Detailed Explanation: Symbolic regression differs from traditional regression methods by not assuming a predefined model structure. Instead, it uses algorithms, often evolutionary algorithms like genetic programming, to explore a wide range of mathematical expressions and operations. The goal is to find the simplest and most accurate model that describes the underlying data relationships. This approach can discover both the form and the parameters of the model simultaneously, making it highly flexible and capable of revealing complex, non-linear patterns that traditional methods might miss. Applications of symbolic regression span various fields, including physics, biology, finance, and engineering, where it helps uncover fundamental laws and relationships directly from empirical data.

Historical Overview: The concept of symbolic regression dates back to the 1970s, but it gained significant traction in the 1990s with the advent of genetic programming techniques. John Koza's work in the early 1990s was pivotal, as he introduced genetic programming, which became a primary method for performing symbolic regression.
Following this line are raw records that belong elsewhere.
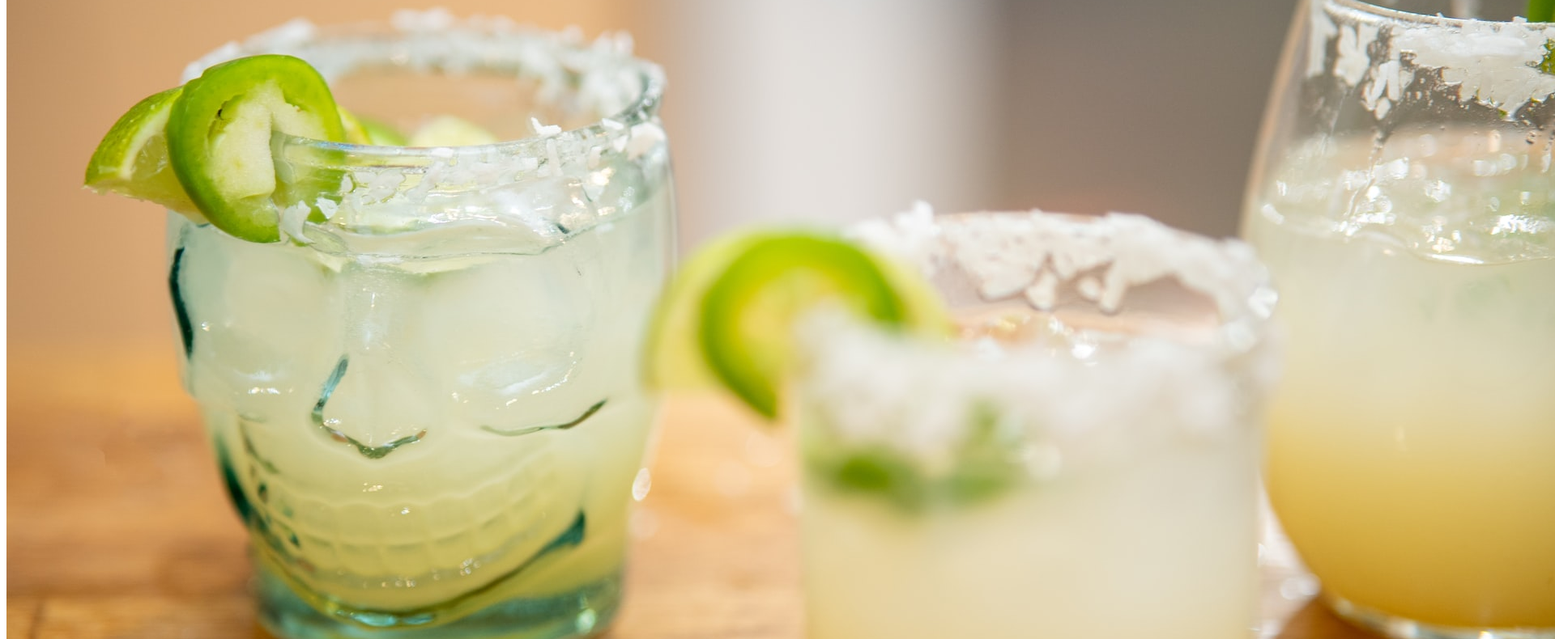
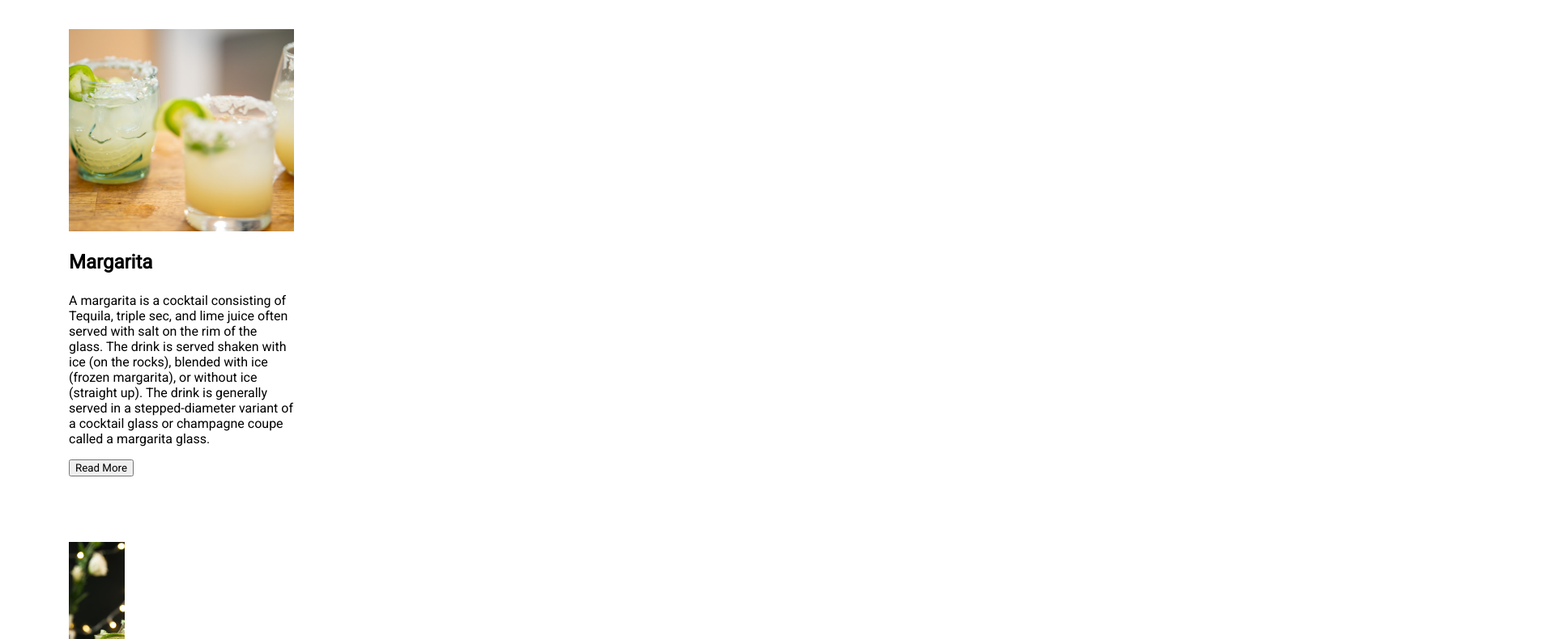
Before and after one commit to tims07/Alicia_Flexbox_Project, a plain HTML site: page index.html in a window 1280 px wide. Shown: the part 225-1015 px from the top of the page at 81% size, 1920 px wide, since content can reach past the window. Drawn offline with Linux system fonts and the light colour scheme; a web font is replaced by a local one.

Commit message:
add initial styling

```diff
--- a/index.html
+++ b/index.html
@@ -4,7 +4,8 @@
     <meta charset="UTF-8">
     <meta http-equiv="X-UA-Compatible" content="IE=edge">
     <meta name="viewport" content="width=device-width, initial-scale=1.0">
-    <title>Document</title>
+    <title>Alicia Project</title>
+    <link rel="stylesheet" href="style/styles.css">
 </head>
 <body>
     <section class="cocktails_section">
--- a/style/styles.css
+++ b/style/styles.css
@@ -0,0 +1,63 @@
+/* Font */
+@import url('https://fonts.googleapis.com/css2?family=Barlow+Condensed:wght@300&family=Barlow:wght@300&family=Roboto&display=swap');
+
+* {
+    box-sizing: border-box;
+    font-family: Roboto, san serif;
+}
+
+body {
+    max-width: 1728px;
+    width: 100%;
+    margin: auto;
+}
+
+h2 {
+    font-size: 62px;
+}
+
+h3 {
+    font-size: 24px;
+}
+
+p {
+    font-size: 16px;
+}
+
+/* Cards Section */
+
+.cocktails_section {
+  position: relative;
+  padding: 85px;
+}
+
+
+.cocktails_section h2 {
+    width: 100%;
+    text-align: center;
+}
+
+.cocktails_section .cocktails .cocktail_single {
+    width: 25%;
+    height: 600px;
+}
+
+.cocktails_section .cocktails .cocktail_single .cocktail_image {
+    width: 100%;
+    height: 250px;
+    position: relative;
+    overflow: hidden;
+}
+
+.cocktails_section .cocktails .cocktail_single .cocktail_image img {
+    object-fit: cover;
+    object-position: 50% 50%;
+    width: 100%;
+    height: 100%;
+    position: relative;
+}
+
+.cocktails_section .cocktails .cocktail_single .cocktail_content {
+    width: 100%;
+    height: 60%;
+}
```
Key Contributors: John Koza is a central figure in the development of symbolic regression, particularly through his pioneering work in genetic programming. His books and research laid the foundation for the widespread use of these techniques. Additionally, contributions from researchers in the fields of evolutionary computation and machine learning have further advanced the algorithms and applications of symbolic regression.